After starting the season expecting to fight Mercedes for the title, Ferrari has failed to win a race this year whereas Red Bull claimed its first victory with Honda in Austria.
Red Bull then showed greater pace than Ferrari in the British Grand Prix, at a circuit it has traditionally struggled in the V6 turbo-hybrid engine era.
Binotto said of Red Bull: “They certainly improved, and if you look at the last two races, as a matter of fact they won in Austria and have been very competitive [in Britain]. I think our packages are very close and I think that the last few races have shown it.
“Are they the second, are we the second? I think we are very close. This is giving us a further boost because we know we need to improve and we need to be capable of fighting for the first position at each single race where is the circuit.
“It has not been the case [in Britain] no doubt, and from that perspective it has been disappointing.

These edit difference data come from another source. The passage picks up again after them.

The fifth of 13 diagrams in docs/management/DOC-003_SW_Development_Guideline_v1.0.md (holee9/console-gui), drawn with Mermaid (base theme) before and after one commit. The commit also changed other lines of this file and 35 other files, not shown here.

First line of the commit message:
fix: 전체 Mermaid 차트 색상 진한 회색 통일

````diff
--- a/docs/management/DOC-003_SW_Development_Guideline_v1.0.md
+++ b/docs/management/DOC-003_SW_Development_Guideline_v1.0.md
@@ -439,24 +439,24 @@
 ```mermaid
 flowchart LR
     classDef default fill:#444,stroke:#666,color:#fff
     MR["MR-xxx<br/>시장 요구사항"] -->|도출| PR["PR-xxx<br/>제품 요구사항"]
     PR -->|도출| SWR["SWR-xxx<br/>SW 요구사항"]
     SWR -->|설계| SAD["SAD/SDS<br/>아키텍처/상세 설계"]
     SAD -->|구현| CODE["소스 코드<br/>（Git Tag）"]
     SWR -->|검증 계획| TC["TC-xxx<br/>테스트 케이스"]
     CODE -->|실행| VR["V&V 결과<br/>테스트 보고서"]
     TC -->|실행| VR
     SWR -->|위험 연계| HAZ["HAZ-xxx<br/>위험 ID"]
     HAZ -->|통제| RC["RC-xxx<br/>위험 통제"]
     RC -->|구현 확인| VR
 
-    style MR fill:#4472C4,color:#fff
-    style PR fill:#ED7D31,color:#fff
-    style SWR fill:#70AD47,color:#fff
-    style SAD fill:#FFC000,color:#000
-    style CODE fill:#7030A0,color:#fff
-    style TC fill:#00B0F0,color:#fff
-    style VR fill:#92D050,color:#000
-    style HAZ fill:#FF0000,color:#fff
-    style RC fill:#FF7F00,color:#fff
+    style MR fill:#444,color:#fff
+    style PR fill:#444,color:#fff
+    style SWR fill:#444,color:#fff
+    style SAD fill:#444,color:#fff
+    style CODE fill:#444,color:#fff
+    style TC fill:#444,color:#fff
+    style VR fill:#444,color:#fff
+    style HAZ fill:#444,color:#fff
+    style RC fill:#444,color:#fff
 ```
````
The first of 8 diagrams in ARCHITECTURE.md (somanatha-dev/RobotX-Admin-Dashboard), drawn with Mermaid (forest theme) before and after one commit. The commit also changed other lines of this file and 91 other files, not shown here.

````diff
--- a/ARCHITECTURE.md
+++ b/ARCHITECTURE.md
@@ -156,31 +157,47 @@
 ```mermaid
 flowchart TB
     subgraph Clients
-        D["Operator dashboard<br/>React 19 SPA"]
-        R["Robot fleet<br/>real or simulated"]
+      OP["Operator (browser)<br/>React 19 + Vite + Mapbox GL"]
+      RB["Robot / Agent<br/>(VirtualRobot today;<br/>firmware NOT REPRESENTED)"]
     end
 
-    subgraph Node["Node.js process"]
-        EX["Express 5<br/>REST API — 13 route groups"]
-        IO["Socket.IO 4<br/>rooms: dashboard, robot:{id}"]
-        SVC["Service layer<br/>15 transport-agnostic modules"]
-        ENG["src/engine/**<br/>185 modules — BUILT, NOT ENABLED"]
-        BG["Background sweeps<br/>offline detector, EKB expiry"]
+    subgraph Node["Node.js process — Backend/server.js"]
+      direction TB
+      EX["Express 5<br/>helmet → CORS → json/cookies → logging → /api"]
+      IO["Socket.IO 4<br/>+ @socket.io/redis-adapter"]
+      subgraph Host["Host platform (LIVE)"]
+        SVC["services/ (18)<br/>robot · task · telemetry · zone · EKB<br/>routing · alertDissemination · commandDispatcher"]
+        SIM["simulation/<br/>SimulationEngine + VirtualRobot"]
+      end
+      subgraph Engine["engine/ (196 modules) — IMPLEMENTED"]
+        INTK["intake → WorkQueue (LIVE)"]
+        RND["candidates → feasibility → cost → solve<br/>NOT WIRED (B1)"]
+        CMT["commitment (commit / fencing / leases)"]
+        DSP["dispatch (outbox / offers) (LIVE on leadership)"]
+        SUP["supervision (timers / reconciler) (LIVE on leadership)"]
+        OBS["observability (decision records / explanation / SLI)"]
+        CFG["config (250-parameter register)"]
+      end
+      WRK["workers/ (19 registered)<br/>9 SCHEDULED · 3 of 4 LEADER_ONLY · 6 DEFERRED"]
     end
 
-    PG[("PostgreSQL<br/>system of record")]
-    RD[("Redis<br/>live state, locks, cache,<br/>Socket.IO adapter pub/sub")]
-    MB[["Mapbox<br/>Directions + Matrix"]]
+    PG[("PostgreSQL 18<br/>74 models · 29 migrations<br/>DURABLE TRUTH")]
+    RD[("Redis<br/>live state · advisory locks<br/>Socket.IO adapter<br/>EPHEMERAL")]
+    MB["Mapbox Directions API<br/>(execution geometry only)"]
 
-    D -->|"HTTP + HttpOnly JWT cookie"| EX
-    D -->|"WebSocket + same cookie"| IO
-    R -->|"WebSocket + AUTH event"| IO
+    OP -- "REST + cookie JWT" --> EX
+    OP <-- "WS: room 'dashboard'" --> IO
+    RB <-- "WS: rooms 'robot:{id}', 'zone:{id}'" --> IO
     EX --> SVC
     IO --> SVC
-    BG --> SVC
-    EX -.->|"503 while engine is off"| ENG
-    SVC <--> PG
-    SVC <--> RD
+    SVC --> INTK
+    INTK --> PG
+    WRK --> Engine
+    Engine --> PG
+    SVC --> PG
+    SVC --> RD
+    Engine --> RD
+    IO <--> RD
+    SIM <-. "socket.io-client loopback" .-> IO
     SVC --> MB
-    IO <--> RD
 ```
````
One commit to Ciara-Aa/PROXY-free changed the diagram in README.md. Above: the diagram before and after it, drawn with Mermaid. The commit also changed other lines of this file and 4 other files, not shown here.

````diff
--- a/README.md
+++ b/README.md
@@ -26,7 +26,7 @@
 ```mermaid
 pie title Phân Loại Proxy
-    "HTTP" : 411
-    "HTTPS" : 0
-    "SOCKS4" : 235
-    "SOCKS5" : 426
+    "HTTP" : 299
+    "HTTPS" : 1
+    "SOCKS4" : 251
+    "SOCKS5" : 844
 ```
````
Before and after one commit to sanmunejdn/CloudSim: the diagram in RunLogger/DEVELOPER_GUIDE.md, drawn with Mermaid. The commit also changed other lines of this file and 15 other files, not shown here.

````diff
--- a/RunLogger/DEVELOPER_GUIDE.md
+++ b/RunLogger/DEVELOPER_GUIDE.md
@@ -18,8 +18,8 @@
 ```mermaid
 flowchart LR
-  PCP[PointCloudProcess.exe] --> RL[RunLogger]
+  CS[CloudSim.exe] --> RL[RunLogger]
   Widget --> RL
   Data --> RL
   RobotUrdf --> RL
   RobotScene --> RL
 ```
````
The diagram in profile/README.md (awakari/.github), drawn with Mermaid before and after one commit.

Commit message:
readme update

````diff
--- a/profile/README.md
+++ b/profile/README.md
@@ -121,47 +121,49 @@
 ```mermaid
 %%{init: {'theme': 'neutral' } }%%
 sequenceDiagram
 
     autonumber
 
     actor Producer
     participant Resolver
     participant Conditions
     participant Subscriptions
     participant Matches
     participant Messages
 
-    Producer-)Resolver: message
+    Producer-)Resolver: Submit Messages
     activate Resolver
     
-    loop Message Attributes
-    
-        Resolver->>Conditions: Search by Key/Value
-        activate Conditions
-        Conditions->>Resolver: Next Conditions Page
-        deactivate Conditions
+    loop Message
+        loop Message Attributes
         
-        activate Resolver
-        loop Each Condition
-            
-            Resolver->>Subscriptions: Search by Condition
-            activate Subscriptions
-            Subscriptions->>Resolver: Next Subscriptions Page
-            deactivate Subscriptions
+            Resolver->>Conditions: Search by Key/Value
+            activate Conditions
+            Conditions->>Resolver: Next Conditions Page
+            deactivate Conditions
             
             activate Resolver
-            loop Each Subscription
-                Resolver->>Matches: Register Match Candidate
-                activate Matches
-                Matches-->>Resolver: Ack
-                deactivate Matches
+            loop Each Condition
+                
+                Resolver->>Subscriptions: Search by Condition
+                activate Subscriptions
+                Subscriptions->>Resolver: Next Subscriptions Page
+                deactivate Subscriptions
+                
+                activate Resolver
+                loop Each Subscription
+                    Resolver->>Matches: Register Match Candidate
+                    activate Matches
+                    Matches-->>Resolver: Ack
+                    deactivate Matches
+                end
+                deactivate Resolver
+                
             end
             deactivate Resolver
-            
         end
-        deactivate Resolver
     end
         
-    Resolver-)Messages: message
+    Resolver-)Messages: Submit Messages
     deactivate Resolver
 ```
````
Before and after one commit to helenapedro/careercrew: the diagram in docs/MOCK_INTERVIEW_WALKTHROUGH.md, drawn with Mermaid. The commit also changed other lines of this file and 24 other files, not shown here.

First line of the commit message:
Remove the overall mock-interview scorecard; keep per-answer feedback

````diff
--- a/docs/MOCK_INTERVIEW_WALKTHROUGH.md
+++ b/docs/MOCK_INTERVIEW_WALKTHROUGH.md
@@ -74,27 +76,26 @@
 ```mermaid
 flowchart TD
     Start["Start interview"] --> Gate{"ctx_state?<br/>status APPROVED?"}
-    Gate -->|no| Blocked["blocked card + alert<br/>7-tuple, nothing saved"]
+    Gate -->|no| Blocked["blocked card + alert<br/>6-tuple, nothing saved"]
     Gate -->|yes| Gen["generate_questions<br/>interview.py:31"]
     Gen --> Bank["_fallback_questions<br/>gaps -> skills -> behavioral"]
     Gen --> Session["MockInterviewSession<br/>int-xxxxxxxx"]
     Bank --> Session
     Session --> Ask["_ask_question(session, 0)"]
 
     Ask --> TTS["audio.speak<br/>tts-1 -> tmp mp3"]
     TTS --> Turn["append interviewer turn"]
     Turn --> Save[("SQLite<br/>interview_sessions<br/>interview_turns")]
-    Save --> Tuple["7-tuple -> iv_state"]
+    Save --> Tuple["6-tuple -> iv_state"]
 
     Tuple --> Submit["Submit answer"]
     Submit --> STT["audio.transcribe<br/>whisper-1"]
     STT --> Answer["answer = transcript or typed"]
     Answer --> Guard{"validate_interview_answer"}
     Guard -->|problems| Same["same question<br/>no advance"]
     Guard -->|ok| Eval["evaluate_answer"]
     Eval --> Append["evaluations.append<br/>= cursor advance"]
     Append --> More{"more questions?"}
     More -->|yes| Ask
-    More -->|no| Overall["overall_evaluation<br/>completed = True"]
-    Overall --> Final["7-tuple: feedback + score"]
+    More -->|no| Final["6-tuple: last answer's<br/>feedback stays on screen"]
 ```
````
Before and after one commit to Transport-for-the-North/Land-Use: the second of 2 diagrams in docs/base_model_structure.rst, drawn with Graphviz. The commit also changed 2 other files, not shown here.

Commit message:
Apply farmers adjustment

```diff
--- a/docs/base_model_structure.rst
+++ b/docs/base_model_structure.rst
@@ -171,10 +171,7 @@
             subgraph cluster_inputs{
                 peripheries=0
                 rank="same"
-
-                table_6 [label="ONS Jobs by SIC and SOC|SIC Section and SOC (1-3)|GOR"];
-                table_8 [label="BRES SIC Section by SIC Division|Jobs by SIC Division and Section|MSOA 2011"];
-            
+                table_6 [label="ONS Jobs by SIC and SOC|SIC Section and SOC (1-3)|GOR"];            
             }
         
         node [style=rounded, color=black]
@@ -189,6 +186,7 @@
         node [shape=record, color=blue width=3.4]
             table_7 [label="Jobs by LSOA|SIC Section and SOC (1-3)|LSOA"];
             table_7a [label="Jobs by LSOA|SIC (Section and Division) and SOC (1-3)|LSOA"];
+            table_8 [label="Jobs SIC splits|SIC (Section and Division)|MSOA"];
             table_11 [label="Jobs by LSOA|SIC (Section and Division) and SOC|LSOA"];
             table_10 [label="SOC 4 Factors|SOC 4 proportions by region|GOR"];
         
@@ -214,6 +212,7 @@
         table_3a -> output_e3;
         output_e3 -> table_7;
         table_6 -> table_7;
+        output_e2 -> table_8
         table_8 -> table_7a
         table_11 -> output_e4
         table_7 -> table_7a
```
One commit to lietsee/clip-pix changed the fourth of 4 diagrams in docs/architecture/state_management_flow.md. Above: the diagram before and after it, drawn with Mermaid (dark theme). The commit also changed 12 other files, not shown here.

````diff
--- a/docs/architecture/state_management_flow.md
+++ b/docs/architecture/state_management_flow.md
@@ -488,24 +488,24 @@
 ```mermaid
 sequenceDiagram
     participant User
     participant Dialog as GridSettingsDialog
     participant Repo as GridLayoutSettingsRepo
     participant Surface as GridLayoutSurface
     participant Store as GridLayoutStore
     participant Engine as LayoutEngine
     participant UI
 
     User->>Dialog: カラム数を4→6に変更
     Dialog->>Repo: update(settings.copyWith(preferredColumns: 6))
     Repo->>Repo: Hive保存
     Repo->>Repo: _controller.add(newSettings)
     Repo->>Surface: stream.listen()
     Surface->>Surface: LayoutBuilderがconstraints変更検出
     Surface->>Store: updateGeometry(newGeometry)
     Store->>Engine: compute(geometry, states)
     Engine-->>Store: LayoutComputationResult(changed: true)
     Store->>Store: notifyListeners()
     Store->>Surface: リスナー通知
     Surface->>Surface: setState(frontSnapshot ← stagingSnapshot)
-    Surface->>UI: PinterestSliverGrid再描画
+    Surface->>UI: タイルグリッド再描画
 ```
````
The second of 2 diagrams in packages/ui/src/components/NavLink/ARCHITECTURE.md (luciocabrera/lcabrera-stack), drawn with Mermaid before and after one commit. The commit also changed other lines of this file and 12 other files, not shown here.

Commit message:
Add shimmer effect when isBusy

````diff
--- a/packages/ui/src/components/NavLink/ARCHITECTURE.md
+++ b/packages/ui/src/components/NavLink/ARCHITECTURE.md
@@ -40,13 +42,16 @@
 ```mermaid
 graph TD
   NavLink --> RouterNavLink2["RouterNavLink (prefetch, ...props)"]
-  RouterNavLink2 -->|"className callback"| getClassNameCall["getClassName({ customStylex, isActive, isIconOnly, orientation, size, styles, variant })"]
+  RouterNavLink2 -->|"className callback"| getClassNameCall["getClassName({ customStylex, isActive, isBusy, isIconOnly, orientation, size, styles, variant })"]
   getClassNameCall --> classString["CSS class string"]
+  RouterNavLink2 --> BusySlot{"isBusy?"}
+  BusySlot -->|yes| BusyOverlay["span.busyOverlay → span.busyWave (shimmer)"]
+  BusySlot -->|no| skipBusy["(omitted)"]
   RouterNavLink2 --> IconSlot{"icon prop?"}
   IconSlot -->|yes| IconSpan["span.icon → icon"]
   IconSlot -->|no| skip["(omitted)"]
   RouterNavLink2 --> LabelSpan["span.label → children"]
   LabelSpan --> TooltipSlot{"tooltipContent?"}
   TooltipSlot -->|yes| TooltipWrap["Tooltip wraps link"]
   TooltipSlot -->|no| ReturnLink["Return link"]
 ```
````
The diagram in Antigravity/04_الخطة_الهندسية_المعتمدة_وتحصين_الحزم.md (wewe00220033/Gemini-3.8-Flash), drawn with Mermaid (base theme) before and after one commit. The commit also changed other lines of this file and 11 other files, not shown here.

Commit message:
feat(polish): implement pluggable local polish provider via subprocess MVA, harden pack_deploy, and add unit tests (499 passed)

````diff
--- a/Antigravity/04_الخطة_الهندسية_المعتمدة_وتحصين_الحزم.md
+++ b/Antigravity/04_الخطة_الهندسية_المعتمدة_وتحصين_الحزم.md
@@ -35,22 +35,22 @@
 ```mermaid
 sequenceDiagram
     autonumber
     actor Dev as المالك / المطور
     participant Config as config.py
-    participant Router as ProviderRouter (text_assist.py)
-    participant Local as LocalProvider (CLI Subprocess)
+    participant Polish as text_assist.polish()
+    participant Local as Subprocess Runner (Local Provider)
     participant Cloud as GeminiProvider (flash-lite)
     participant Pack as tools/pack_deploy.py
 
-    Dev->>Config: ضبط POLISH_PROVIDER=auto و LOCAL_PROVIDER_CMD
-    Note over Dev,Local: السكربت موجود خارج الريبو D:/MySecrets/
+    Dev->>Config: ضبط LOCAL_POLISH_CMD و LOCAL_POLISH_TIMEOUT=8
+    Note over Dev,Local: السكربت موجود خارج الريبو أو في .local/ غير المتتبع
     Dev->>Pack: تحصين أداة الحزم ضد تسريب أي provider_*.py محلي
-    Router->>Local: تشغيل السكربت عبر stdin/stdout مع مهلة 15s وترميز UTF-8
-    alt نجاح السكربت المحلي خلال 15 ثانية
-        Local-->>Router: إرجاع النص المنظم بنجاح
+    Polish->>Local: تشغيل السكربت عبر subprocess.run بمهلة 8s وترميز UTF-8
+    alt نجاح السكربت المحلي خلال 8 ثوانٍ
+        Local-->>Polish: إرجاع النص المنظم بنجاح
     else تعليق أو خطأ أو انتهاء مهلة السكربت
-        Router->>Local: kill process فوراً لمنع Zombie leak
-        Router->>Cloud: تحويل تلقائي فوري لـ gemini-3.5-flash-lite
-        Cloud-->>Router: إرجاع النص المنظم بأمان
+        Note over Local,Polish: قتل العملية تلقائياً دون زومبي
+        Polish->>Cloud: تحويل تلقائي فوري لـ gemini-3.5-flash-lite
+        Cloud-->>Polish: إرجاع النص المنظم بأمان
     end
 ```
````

“After qualifying we were expecting a better result, but the pace was not good enough and I think there is still a lot to improve.”
Ferrari still holds a decent lead in the battle for second in the constructors’ championship, 52 points clear of Red Bull, but it is 164 points behind the title-leading Mercedes team.
Despite claiming pole position in three races this season Ferrari has failed to translate its rare Saturday advantages into victory.
Charles Leclerc has been its lone pole contender over the three previous grands prix, because various problems have conspired to hurt Sebastian Vettel’s qualifying form.
Vettel has not started higher than sixth over the last three grands prix and at Silverstone, he admitted: “The car felt a lot better in the race and obviously we didn’t change the car, you’re not allowed to do that.
“I just couldn’t extract the performance from the car [in qualifying] whereas [in the race] it kind of came naturally and was a no-brainer. I had more confidence in the tyres and in the car overall.”
Sebastian Vettel, Ferrari SF90
Photo by: Dom Romney / LAT Images